■ PROBLEM: Scan the entries below for the string "right" and copy every line where it turns up.

[Opening DATA UNDER STUDY section]

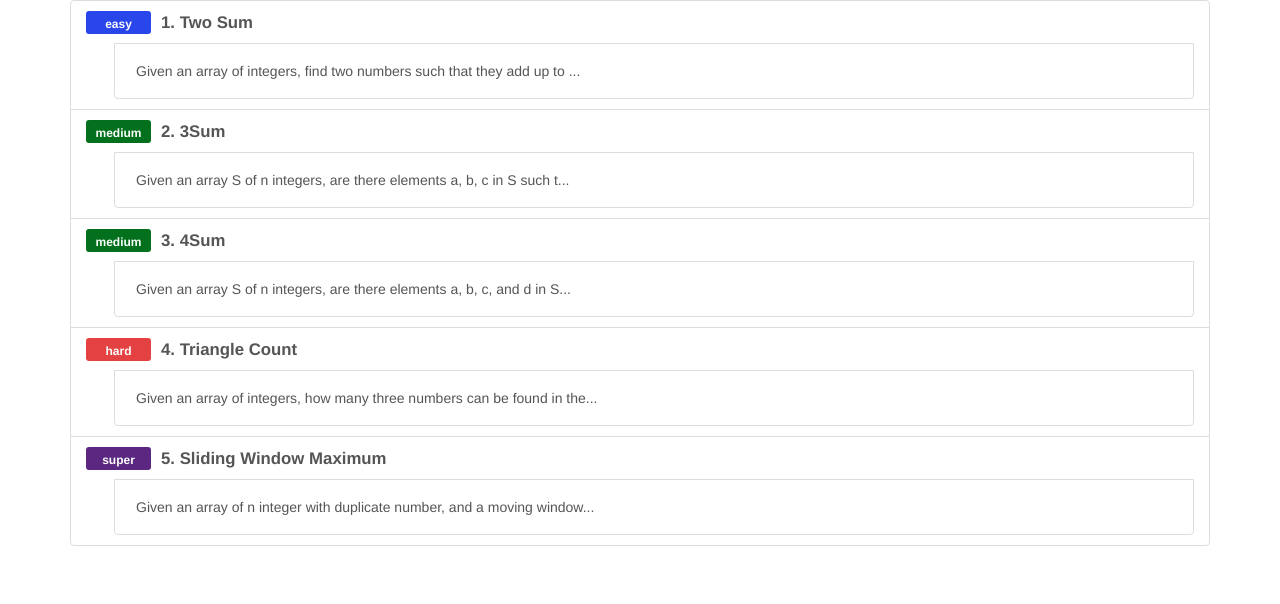
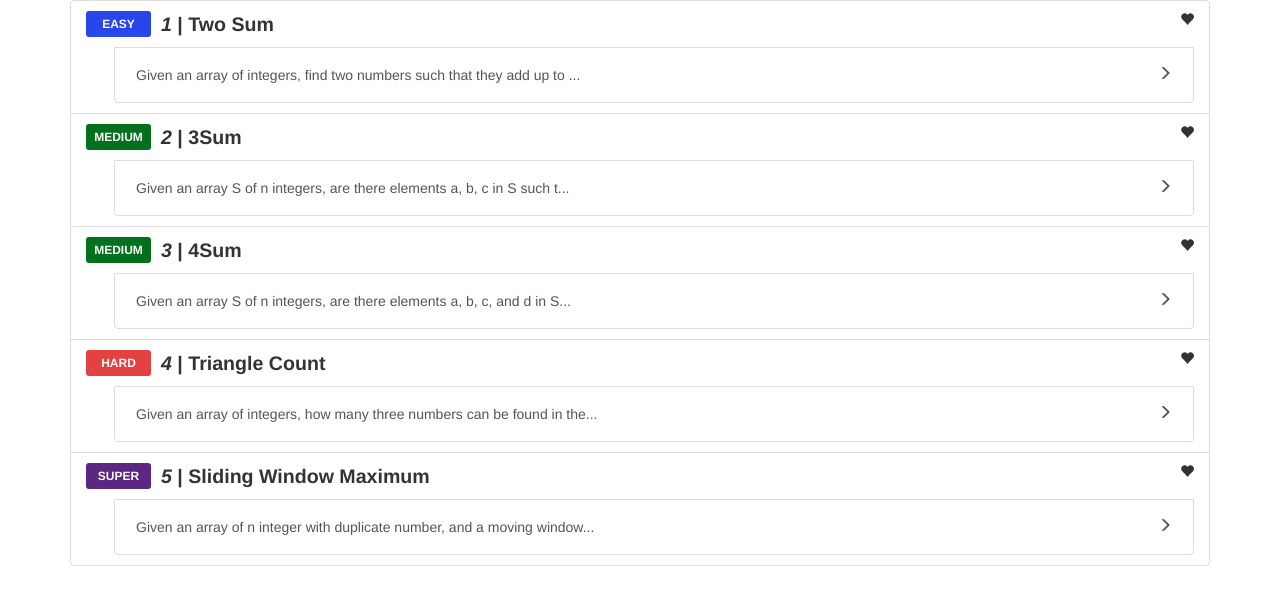
Before and after one commit to WeiChienHsu/COJ_project, an Angular app in the folder oj-client/: page /problems in a window 1280 px wide. Shown: the top 604 px of the page. Built offline with nearby package versions, Linux system fonts and the light colour scheme.

Commit message:
:color: Styling

```diff
--- a/oj-client/src/app/components/problem-list/problem-list.component.css
+++ b/oj-client/src/app/components/problem-list/problem-list.component.css
@@ -4,9 +4,13 @@
   }
 
   .label.difficulty {
-    padding-top: 0.6em;
+    padding: 0.6em;
     color: #fbfdfa;
     font-size: 12px;
+  }
+
+  .description{
+    font-size: 1.0em;
   }
 
   .description{
@@ -16,7 +20,7 @@
   }
 
   .title {
-    font-size: 1.2em;
+    font-size: 1.4em;
   }
 
   .diff-easy {
--- a/oj-client/src/app/components/problem-list/problem-list.component.html
+++ b/oj-client/src/app/components/problem-list/problem-list.component.html
@@ -1,13 +1,14 @@
 <div class="container">
   <div class="list-group">
-    <a class="list-group-item" *ngFor="let problem of problems" [routerLink]="['/problems',problem.is]">
+    <div class="list-group-item" *ngFor="let problem of problems" >
       <span class="{{'pull-left label difficulty diff-' + problem.diff.toLowerCase()}}">
-        {{problem.diff}}
+        {{problem.diff | uppercase}}
       </span>
       <strong class="title">
-        {{problem.id}}. {{problem.name}}
+        <em>{{problem.id}} </em> | {{problem.name}}
       </strong>
-      <div class="list-group-item description "> {{problem.desc | summary}}</div>
-    </a>
+      <i class="glyphicon glyphicon-heart pull-right"></i>
+      <a class="description" [routerLink]="['/problems',problem.is]" class="list-group-item description "> {{problem.desc | summary}} <i class="pull-right glyphicon glyphicon-menu-right"></i></a>
+    </div>
   </div>
 </div>
```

[Closing DATA UNDER STUDY section]

■ EXPECTED ANSWER:
+      <i class="glyphicon glyphicon-heart pull-right"></i>
+      <a class="description" [routerLink]="['/problems',problem.is]" class="list-group-item description "> {{problem.desc | summary}} <i class="pull-right glyphicon glyphicon-menu-right"></i></a>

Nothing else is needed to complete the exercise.